Description Of The Injury: Broken or knocked out tooth usually occur due to a fall or an impact when playing a contact sport. While teeth are exceptionally strong, they can still chip, fracture or break completely when a hard enough traumatic impact occurs. Some tooth injuries may not hurt at all, while others, especially those that expose nerves, may cause excruciating pain.
Injury Symptoms: The signs of a broken or knocked out tooth will be extremely evident. The entire, or a portion of, the tooth will be missing. It will be accompanied by bleeding and swelling and inflammation of the nearby gum.
At home treatment of a broken or knocked out tooth will involve basic first aid principles. The dislodged portion of the tooth should be kept in a contained with a small amount of saliva or whole milk. The tooth should only be handled by the edge that is used to chew food. Blood should be contained by applying direct pressure on the area with gauze. Later on, apply a cold compress on the affected gum area to reduce inflammation and pain. Common pain relievers will also be quite beneficial.
Professional Medical Treatments:

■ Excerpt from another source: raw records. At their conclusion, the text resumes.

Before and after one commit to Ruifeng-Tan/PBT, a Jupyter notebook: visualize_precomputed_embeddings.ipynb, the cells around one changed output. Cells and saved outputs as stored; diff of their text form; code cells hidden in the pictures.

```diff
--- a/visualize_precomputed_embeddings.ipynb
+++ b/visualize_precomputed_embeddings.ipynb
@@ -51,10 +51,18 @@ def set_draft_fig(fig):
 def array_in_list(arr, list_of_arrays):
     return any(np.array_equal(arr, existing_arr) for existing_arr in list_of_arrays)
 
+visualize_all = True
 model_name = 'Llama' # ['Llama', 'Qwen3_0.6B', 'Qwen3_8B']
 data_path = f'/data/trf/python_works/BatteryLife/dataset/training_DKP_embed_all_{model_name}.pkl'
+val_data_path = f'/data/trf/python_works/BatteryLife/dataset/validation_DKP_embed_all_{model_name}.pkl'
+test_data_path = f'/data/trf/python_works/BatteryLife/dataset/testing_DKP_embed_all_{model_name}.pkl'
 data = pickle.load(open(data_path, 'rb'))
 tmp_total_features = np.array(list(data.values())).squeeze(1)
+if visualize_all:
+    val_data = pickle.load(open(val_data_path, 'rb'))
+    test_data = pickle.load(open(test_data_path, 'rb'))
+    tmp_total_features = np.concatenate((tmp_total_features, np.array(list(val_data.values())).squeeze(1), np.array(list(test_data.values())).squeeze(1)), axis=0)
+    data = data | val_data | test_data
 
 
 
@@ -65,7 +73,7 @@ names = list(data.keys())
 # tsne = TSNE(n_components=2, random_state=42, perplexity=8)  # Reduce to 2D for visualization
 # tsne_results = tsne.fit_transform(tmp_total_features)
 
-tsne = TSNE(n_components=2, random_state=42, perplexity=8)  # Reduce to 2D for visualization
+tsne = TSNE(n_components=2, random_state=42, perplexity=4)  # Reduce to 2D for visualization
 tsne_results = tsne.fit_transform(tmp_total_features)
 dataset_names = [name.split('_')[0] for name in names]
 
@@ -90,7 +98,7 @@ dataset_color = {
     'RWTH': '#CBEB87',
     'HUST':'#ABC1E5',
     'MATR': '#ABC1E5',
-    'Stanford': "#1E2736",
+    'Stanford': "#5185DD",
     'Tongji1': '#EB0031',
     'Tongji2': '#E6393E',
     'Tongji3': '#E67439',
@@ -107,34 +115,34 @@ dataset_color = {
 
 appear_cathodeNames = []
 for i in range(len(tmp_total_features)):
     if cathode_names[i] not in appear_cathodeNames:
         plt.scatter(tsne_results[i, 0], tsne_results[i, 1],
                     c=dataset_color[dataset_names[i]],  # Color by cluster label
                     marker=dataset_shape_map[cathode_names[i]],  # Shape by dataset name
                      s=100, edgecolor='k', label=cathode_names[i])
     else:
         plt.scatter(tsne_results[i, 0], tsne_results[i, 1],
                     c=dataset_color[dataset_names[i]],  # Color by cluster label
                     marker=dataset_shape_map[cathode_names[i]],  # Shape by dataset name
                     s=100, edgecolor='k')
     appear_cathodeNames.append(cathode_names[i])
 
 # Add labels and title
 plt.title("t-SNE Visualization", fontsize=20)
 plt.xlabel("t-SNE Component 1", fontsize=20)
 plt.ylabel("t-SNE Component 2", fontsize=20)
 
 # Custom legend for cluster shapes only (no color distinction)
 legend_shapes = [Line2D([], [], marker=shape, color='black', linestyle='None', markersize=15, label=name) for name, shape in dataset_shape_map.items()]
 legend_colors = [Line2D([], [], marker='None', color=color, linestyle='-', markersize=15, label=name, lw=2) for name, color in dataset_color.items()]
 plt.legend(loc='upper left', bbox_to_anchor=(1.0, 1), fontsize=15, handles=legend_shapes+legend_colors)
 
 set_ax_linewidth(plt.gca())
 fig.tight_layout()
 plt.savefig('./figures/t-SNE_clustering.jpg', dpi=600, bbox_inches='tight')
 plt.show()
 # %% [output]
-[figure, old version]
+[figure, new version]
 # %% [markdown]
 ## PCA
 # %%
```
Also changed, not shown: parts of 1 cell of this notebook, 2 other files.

Professional help should be sought immediately if you suspect the injury to have exposed vulnerable nerve tissue. If there is also jaw pain or an inability to functionally use the jaw, you should contact a medical professional immediately. A dentist may be able to cement the broken tooth back together for use. Root canal treatment may be needed or a filling may have to be done by your dentist.
Physical Therapy and Exercises:
Fractured and broken teeth are due to acute impacts usually and do not require physical therapy or exercises for complete recovery. The affected area should not be used for chewing or clenching until your dentist has said so or until inflammation and pain have subsided.
Exercise Techniques to Prevent Injury:
Primary prevention of broken teeth involve maintaining an adequate amount of calcium in your daily dietary intake as well as using a mouth guard when playing contact sports.